To the Editor:
In the 1990s, President Bill Clinton did not roll back the Reagan Revolution — he completed it. He ushered in an era of mass incarceration, signed into law grotesque “welfare reform” legislation that wrought havoc on the American poor and stood behind insidious attacks on the rights and livelihoods of LGBTQ Americans. The U.S. has never recovered from this sharp rightward political shift, nor has the Democratic Party. But in the primaries this year, voters have a chance to salvage the Democratic Party’s status as the electoral champion of working people.
If you disavow the toxic role of money in politics, there is only one candidate who stands with you by refusing donations from massive super PACs. If you reject the international violence of the U.S. military-industrial complex, there is only one candidate who has stood up to the war-machine by opposing regime change abroad. If you are aggrieved by the collapse of American manufacturing, there is only one candidate who has stood with working people in opposition to disastrous free-trade agreements. That candidate is Sen. Bernie Sanders (D-Vt.).

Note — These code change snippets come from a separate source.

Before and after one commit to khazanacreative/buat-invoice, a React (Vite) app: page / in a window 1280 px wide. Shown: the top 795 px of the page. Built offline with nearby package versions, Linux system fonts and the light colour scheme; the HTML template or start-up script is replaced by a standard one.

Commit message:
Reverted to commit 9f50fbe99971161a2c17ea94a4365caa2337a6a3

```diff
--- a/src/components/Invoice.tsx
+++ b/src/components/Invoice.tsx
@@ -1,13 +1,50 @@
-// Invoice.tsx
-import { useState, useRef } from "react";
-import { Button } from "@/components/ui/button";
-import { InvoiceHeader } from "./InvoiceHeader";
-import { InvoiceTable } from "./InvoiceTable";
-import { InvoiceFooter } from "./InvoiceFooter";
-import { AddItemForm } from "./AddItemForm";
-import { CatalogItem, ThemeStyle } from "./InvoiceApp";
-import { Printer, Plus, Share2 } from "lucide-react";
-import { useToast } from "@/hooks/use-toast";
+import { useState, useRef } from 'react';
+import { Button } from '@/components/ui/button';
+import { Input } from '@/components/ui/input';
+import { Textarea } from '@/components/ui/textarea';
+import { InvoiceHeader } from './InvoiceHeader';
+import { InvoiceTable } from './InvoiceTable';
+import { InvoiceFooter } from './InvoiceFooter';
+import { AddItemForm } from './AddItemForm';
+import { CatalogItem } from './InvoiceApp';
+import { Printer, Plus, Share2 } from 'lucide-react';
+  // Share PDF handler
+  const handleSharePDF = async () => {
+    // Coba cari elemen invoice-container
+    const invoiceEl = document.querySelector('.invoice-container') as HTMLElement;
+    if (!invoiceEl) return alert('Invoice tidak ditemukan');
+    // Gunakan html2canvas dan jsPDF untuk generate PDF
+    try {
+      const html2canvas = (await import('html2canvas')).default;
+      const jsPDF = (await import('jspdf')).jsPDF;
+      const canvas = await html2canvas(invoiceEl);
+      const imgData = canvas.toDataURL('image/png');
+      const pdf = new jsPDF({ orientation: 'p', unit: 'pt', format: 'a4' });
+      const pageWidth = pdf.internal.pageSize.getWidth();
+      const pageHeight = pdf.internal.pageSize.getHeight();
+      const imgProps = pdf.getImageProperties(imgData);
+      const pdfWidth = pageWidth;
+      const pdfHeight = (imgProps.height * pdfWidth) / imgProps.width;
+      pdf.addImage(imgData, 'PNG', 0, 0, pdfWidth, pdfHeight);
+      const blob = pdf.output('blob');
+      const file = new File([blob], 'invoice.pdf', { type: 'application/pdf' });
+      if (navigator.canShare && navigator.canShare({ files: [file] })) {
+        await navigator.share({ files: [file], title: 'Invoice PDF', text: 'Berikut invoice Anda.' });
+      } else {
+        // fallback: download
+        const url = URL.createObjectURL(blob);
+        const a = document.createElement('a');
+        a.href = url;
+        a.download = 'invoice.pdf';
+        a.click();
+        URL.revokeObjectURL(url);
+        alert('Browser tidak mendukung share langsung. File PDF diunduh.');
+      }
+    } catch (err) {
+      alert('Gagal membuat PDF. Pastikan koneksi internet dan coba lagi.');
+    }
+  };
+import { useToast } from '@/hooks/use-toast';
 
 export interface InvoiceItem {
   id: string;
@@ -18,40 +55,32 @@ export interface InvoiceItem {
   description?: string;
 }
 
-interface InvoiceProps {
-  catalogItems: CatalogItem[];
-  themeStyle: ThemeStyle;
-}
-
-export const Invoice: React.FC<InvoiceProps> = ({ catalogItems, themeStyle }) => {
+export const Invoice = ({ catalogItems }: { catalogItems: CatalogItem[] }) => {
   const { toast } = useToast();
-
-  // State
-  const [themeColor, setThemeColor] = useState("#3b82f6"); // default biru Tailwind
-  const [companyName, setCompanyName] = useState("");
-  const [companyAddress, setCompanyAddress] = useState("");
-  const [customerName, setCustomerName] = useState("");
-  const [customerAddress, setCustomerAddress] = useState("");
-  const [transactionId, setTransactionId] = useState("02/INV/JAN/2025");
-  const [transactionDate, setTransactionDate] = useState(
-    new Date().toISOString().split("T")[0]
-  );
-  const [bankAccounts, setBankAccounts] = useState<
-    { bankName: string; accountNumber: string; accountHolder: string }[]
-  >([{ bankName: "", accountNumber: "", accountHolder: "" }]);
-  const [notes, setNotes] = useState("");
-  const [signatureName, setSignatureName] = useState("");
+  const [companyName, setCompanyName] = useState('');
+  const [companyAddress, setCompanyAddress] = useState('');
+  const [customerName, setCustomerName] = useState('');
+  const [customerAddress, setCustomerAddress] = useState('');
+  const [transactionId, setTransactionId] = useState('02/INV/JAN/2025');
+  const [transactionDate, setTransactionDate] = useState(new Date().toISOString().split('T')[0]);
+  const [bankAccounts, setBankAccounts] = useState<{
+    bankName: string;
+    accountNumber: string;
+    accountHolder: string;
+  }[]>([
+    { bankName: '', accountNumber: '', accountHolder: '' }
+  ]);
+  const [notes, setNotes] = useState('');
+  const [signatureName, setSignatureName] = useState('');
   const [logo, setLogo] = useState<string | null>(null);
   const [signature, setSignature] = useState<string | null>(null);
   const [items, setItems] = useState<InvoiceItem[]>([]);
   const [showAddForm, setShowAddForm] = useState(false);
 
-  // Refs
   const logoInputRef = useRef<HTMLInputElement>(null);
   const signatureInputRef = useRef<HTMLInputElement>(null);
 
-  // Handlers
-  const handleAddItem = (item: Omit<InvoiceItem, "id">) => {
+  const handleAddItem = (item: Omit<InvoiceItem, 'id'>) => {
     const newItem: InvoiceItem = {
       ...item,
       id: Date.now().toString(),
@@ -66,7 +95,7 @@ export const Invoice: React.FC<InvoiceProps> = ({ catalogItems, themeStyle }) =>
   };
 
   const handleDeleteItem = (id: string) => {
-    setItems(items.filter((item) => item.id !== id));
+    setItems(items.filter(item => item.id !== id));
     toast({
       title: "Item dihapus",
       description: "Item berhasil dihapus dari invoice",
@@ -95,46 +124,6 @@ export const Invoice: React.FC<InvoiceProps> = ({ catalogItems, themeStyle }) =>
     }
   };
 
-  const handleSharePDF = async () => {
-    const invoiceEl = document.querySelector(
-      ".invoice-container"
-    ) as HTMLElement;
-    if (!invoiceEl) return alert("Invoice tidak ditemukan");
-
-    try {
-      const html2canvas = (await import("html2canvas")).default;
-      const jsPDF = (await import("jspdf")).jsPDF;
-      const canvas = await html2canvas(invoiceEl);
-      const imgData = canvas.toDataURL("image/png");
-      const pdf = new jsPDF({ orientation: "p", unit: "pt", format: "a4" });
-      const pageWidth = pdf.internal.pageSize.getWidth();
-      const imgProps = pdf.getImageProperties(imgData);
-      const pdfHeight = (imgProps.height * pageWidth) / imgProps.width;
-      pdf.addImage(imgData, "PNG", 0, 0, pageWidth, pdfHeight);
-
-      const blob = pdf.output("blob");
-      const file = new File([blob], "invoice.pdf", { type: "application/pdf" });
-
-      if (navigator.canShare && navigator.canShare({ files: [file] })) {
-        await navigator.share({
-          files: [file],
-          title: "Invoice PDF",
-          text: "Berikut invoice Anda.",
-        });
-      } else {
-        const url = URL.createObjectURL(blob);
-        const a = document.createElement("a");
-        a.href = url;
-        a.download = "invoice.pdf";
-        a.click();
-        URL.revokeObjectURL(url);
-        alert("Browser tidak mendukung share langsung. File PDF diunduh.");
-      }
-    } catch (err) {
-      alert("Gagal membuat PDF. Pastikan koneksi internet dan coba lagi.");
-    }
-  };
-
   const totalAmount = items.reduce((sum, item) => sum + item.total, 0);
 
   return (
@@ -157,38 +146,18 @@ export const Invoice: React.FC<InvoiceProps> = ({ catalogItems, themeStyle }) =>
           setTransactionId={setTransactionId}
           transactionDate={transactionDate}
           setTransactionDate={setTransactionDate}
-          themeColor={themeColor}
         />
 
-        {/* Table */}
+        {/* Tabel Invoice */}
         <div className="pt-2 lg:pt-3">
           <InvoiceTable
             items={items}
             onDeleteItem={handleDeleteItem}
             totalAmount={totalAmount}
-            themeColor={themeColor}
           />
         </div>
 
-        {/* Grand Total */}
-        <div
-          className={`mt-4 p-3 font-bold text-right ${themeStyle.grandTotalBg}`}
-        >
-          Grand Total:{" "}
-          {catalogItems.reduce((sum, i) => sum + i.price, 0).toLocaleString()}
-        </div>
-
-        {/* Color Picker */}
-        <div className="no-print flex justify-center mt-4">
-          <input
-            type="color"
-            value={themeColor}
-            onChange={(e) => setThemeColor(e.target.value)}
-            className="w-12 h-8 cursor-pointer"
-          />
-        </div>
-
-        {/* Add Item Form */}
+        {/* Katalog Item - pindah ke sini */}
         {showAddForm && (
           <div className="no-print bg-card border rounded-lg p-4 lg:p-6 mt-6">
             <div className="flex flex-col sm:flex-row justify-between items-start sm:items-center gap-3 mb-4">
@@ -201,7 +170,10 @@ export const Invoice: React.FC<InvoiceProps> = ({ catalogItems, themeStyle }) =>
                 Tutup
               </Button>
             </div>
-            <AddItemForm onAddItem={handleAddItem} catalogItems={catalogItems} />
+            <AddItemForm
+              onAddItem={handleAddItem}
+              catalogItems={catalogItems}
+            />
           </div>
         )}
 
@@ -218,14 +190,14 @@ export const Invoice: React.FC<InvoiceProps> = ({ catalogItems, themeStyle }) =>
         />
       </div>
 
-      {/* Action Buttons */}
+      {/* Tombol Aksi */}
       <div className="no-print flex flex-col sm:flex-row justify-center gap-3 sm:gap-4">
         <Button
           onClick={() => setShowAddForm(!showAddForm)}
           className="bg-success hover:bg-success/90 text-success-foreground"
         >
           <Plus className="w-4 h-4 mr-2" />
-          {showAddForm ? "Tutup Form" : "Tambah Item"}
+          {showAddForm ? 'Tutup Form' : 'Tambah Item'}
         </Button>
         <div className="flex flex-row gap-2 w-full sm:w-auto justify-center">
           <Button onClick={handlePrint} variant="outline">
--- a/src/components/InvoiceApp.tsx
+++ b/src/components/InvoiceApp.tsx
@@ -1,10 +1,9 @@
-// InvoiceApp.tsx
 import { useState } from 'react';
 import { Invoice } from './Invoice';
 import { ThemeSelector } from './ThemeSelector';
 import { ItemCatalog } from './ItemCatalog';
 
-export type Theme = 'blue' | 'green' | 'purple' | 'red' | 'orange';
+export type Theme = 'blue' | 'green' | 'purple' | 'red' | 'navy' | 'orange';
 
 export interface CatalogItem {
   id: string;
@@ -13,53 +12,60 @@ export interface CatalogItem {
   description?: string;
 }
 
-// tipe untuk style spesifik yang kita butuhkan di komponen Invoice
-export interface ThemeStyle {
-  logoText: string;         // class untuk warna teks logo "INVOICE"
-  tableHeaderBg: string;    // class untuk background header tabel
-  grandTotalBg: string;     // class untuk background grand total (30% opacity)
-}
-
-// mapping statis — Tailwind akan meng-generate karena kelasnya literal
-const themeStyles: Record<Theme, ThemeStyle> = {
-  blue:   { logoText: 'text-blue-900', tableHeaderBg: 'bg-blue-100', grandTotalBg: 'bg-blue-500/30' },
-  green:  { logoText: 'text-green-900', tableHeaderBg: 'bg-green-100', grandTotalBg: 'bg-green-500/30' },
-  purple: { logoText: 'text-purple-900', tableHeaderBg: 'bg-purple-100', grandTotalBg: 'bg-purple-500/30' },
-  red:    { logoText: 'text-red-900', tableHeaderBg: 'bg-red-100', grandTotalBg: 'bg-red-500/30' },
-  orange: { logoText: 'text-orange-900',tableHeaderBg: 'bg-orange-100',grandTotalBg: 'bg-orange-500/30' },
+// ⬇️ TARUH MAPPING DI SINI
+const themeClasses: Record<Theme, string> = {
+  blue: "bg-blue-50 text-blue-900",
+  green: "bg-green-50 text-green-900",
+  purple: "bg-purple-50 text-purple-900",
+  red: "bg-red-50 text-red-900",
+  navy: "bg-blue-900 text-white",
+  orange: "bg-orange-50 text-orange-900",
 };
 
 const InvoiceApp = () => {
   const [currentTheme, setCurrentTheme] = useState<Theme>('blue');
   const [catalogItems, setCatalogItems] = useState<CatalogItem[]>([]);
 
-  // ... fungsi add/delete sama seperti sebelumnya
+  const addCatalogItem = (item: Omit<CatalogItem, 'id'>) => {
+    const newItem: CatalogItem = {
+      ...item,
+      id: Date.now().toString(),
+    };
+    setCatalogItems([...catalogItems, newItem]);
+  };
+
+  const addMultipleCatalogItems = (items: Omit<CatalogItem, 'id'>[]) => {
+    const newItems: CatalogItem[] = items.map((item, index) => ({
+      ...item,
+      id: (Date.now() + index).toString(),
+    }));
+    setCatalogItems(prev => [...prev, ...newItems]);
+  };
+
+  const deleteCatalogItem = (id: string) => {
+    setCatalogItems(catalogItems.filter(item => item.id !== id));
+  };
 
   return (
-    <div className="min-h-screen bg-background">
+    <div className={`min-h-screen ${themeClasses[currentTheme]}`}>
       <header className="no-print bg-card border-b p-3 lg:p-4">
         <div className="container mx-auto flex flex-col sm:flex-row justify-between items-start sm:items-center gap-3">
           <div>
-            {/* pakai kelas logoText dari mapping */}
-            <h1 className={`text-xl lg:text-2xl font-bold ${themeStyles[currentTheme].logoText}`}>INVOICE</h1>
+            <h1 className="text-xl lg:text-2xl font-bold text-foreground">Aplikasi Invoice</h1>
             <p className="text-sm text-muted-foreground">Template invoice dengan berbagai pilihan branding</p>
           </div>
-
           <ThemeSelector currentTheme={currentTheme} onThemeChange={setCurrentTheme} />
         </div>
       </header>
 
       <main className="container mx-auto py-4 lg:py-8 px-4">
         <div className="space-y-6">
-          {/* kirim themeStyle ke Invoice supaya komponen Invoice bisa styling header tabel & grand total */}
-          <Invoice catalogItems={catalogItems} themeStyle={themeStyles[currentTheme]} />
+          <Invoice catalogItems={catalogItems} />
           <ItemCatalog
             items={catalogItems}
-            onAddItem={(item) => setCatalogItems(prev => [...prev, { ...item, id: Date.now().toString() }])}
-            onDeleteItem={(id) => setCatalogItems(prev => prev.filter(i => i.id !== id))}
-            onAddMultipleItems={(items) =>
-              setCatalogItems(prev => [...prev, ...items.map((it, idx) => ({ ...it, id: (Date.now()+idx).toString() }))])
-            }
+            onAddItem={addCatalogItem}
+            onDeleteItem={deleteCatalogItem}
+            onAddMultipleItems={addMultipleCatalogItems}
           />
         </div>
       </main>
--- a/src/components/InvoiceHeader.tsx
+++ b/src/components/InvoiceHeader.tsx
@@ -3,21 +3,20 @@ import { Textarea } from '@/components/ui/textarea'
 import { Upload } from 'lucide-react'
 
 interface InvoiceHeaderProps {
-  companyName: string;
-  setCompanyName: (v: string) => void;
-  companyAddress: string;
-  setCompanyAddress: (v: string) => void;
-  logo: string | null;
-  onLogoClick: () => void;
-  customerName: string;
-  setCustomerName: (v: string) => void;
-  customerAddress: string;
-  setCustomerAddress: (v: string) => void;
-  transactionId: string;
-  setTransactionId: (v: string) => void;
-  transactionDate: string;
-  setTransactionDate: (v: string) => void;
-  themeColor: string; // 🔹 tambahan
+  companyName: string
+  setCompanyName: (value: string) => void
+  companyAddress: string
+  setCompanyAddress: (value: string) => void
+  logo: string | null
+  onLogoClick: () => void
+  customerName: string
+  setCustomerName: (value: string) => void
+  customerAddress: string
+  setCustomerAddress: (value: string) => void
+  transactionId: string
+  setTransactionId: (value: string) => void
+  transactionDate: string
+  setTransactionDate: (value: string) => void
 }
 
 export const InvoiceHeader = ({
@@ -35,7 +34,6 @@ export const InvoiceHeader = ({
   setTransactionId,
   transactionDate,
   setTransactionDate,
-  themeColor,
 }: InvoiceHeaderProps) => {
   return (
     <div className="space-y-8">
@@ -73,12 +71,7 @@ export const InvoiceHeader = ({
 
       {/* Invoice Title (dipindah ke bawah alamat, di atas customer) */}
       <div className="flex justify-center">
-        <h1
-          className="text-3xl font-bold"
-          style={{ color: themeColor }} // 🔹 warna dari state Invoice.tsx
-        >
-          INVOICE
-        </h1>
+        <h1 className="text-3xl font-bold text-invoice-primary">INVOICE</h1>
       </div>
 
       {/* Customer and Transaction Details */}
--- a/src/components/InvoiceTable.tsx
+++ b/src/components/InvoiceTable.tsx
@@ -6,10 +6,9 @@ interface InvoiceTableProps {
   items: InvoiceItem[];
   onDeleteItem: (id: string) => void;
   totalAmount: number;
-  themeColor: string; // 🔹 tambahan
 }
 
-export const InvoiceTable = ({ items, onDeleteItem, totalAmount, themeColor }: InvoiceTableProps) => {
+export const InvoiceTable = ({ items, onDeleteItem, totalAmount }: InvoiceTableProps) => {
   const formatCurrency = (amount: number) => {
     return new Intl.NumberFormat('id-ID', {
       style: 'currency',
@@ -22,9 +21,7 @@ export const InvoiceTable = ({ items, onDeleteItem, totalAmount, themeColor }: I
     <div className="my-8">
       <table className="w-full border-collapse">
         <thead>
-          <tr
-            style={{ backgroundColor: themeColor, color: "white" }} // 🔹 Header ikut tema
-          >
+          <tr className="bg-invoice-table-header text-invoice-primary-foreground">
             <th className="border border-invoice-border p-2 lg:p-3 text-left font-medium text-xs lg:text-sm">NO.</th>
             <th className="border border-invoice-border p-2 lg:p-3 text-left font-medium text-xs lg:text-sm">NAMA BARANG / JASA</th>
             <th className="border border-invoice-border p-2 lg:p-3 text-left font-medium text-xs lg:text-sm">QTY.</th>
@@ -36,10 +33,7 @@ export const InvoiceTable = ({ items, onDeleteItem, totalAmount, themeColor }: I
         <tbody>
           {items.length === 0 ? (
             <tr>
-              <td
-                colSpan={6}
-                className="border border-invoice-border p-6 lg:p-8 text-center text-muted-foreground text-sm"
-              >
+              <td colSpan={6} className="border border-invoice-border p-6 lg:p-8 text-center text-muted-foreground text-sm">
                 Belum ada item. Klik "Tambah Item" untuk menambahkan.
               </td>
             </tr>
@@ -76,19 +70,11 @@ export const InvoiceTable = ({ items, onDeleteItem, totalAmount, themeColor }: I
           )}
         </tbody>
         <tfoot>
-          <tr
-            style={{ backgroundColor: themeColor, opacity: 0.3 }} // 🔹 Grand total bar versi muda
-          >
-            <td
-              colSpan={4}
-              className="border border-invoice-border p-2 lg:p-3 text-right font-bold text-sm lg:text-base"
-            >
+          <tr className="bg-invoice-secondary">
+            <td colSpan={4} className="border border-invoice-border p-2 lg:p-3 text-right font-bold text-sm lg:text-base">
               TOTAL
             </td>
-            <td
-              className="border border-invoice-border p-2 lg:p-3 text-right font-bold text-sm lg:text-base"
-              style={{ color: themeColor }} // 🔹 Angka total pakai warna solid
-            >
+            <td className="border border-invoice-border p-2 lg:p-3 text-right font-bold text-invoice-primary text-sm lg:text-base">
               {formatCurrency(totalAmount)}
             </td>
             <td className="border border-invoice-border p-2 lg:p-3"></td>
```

Make no mistake, this Democratic primary race is not between a progressive and a “progressive who gets things done.” It is between a “New Democrat,” who champions centrism at the expense of working people and the environment, and a social democrat, who rejects the neoliberal consensus, the crony capitalism and the flawed campaign finance system underlying the modern two-party system.

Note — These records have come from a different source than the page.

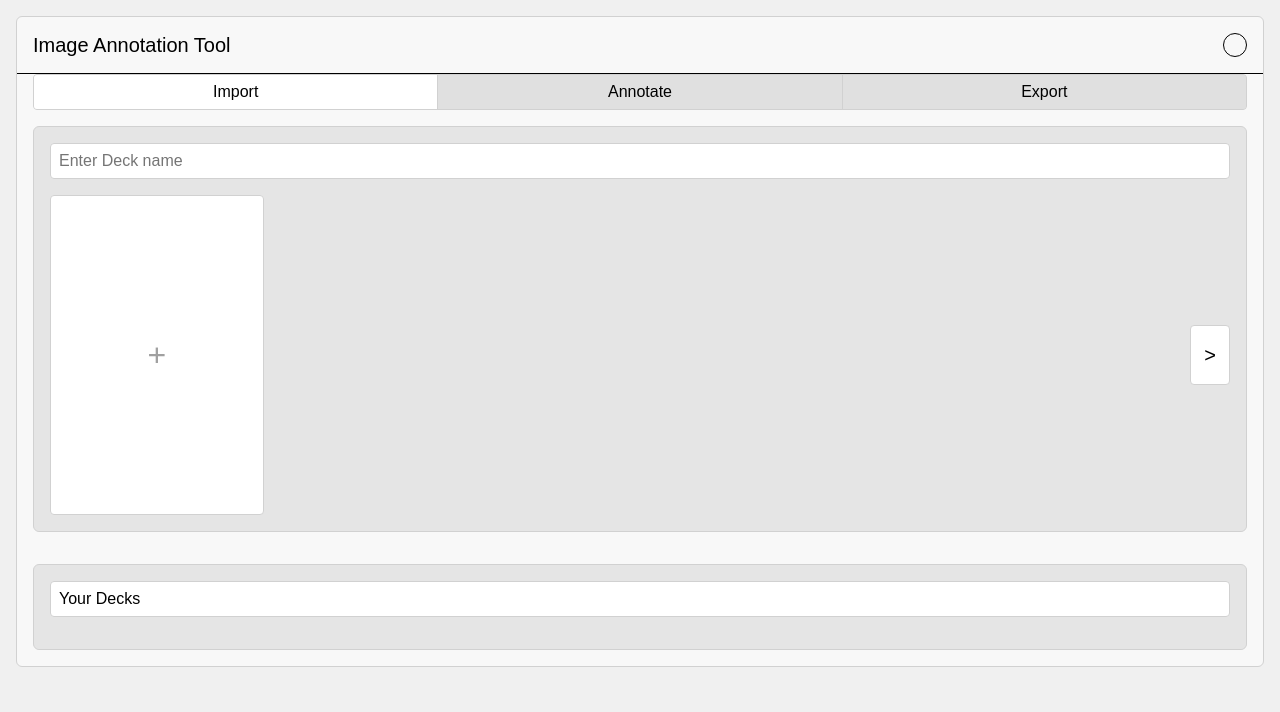
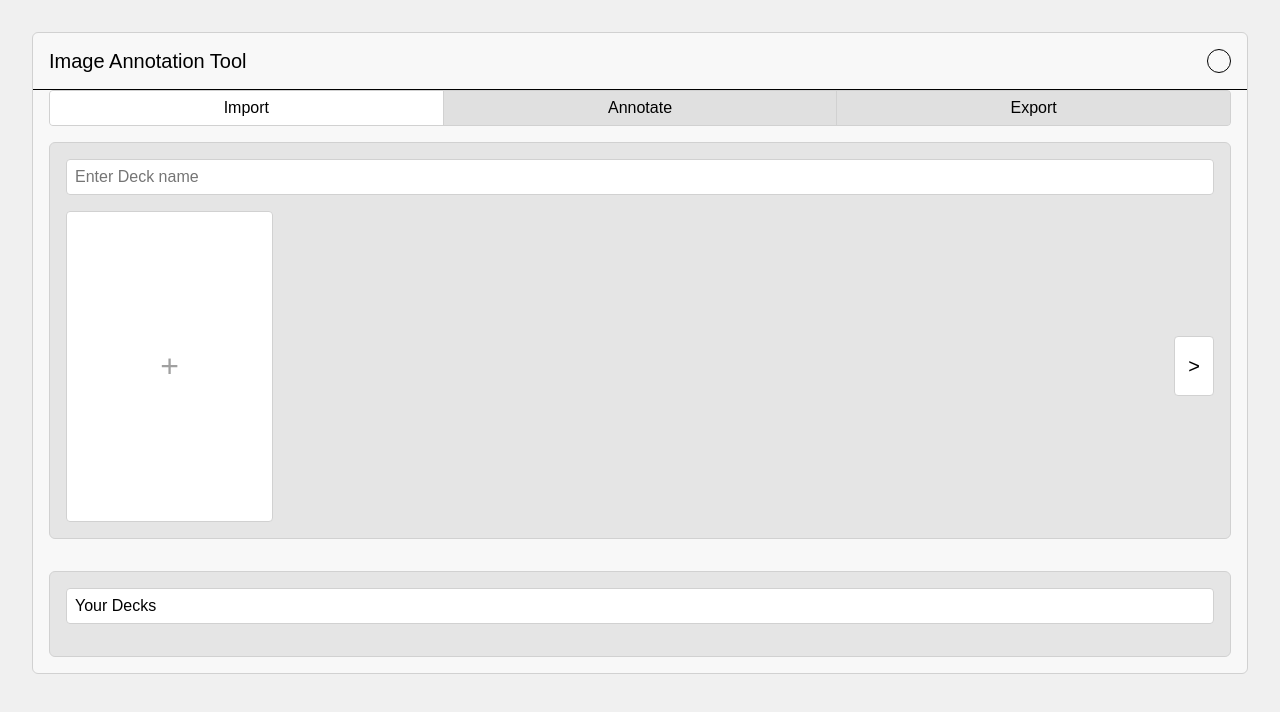
Before and after one commit to ZaynUH/annotation-tool, a Next.js app: page /upload in a window 1280 px wide. Shown: the top 712 px of the page. Built offline with nearby package versions, Linux system fonts and the light colour scheme.

Commit message:
css update upload page

```diff
--- a/styles/UploadPage.module.css
+++ b/styles/UploadPage.module.css
@@ -1,6 +1,6 @@
 .page {
   min-height: 100vh;
-  padding: 1rem;
+  padding: 2rem;
   background-color: #f0f0f0; /* page background */
   display: flex;
   justify-content: center;
@@ -10,7 +10,7 @@
 
 .card {
   width: 100%;
-  max-width: 1280px;
+  max-width: 1400px;
   background-color: #f8f8f8; /* card background */
   border: 1px solid #d1d1d1;
   border-radius: 6px;
```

While Hillary Clinton served on Wal-Mart’s board of directors, Bernie Sanders was busy — and is still busy —fighting the unjust poverty wages paid by the retail giant. While the average donation to Sanders’ campaign is a mere $27, you can attend a Clinton fundraiser for a few thousand dollars. And while Sanders has championed efforts to bring single-payer healthcare to the U.S., Clinton has attacked Sanders’ efforts to bring universal healthcare to Americans, even though, in her own words, Democrats shouldn’t attack other Democrats over universal healthcare.
On Election Day today, ask yourself: do we want a “progressive,” or do we want a progressive?
Kyle Friend ‘17
Christopher Hanna ‘18
Jevan Hutson ‘16